> **DESCRIPTION OF THE TASK**
Consider the entries given below. Count the lines that include "class" and give only the count.

> **EXERCISE MATERIALS**
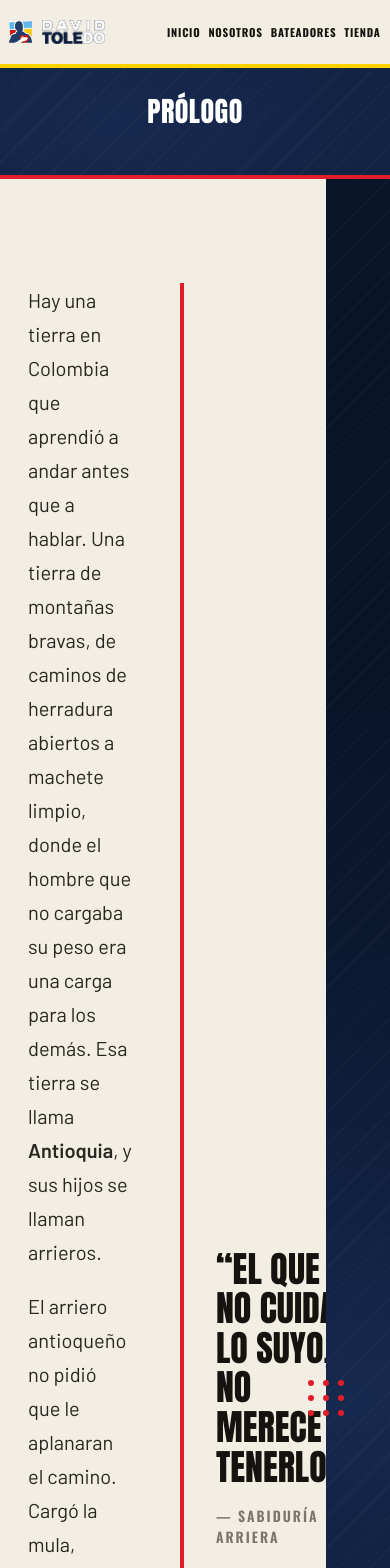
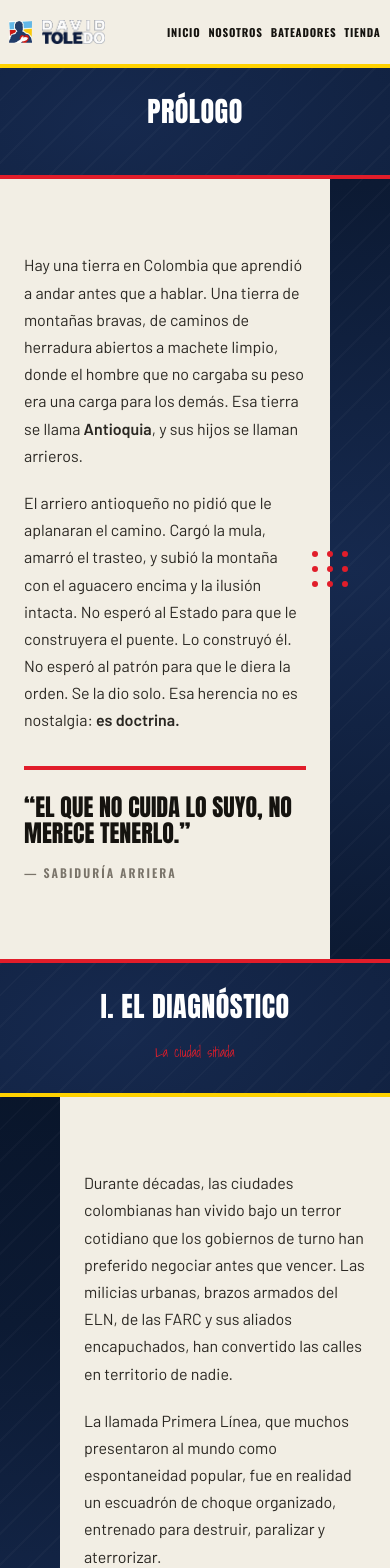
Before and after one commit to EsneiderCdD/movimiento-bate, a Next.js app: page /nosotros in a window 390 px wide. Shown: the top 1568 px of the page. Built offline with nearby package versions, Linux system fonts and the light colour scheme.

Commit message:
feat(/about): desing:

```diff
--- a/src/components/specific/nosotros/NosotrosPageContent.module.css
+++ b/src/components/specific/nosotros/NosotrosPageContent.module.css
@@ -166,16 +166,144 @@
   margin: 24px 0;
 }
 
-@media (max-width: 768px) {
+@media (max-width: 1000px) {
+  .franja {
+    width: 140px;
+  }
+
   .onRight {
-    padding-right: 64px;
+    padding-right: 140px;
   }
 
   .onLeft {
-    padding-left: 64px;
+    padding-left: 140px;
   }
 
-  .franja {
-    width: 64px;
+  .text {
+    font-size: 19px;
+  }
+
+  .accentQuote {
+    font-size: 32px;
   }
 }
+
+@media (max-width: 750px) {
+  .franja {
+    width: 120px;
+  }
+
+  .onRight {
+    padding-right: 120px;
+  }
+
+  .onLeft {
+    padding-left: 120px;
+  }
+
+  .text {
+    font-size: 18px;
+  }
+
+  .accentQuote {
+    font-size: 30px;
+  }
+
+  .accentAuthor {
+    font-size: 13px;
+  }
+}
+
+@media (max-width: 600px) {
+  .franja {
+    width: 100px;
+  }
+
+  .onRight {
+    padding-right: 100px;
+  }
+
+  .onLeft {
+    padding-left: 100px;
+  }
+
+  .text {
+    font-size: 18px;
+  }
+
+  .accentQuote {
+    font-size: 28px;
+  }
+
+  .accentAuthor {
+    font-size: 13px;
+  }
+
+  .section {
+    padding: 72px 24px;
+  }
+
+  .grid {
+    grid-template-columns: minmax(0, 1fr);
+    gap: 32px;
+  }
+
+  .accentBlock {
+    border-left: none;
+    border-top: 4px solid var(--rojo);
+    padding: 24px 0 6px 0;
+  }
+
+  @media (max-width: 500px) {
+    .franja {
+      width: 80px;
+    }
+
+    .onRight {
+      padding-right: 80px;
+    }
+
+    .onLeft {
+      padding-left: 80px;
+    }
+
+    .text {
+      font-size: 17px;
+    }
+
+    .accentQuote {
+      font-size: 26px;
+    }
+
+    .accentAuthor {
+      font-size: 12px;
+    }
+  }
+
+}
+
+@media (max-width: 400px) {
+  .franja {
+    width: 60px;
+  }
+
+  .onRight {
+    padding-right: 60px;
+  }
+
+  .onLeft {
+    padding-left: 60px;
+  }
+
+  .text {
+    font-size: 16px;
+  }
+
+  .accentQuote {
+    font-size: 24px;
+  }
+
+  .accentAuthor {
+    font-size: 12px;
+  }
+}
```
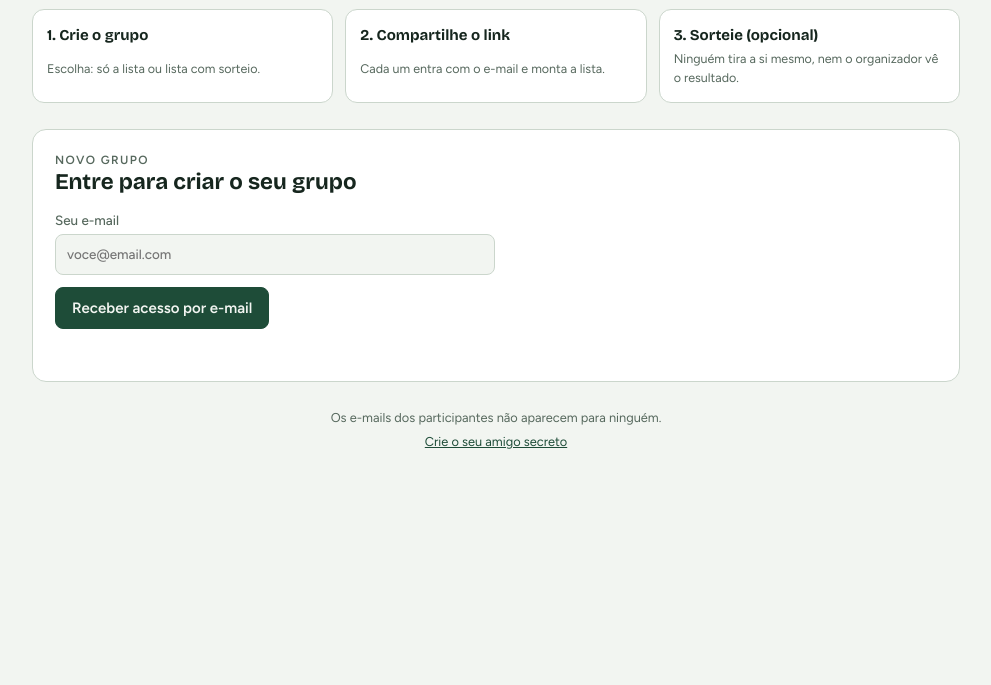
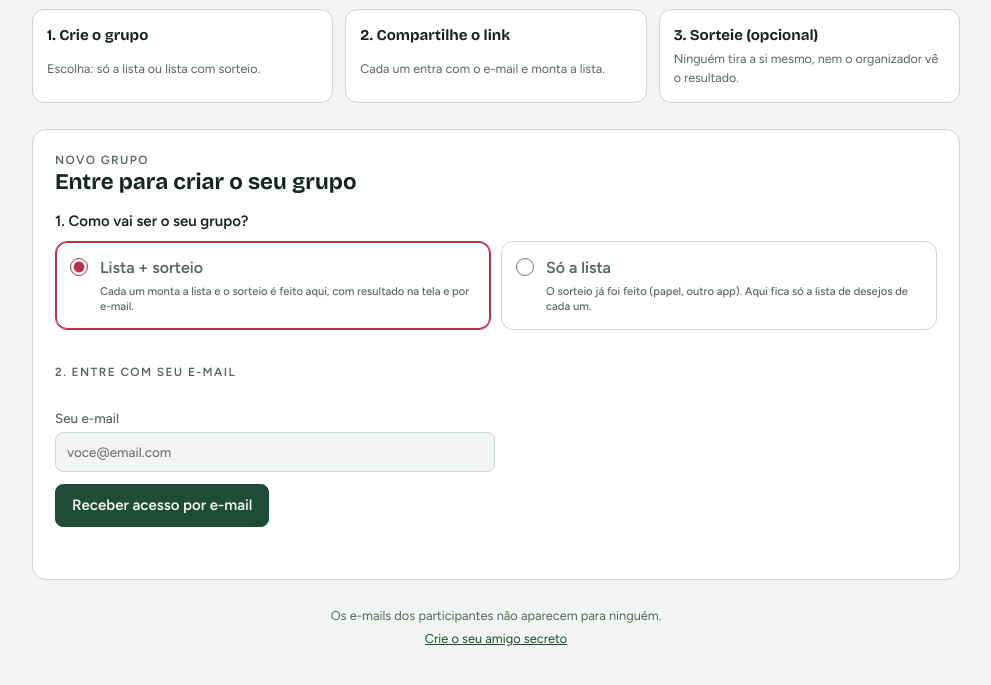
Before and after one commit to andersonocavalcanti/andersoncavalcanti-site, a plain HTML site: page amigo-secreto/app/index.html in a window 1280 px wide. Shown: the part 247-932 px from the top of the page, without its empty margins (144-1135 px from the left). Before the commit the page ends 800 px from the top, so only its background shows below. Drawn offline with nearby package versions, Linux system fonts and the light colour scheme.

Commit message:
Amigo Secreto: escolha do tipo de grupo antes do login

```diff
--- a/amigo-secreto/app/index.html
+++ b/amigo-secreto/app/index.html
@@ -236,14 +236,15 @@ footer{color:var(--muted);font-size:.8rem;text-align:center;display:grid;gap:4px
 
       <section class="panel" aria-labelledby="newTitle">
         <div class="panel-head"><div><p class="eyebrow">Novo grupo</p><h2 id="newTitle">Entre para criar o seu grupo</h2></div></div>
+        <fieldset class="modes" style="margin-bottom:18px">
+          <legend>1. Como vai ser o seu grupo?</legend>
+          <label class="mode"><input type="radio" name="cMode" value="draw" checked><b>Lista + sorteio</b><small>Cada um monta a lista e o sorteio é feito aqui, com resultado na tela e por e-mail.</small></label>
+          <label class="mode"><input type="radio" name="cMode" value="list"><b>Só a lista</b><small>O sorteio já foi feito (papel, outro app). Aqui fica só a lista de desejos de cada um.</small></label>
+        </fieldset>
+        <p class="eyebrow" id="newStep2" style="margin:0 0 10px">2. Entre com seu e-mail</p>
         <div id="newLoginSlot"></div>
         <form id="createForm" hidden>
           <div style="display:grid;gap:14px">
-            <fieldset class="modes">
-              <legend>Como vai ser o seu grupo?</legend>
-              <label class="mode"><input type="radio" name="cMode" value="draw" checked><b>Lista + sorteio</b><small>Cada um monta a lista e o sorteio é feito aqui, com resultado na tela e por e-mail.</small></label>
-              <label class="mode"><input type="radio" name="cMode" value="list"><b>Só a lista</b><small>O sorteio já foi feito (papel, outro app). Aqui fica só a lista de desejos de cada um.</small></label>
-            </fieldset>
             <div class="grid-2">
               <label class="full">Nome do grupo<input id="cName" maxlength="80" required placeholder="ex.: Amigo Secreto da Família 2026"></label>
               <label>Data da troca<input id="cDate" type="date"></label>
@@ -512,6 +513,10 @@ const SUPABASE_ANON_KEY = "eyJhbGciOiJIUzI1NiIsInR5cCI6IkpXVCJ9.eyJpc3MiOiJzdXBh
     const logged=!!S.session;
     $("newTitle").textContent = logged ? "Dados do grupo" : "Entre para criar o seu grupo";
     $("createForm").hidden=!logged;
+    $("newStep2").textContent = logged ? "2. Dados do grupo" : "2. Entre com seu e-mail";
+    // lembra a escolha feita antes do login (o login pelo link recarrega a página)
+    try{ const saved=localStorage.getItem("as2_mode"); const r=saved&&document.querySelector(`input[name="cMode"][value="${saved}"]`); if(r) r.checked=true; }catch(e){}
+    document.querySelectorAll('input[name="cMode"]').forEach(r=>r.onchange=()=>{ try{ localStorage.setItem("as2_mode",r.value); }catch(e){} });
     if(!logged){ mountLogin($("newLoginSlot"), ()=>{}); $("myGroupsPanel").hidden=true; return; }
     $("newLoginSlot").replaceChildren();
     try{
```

> **RESPONSE BELOW**
11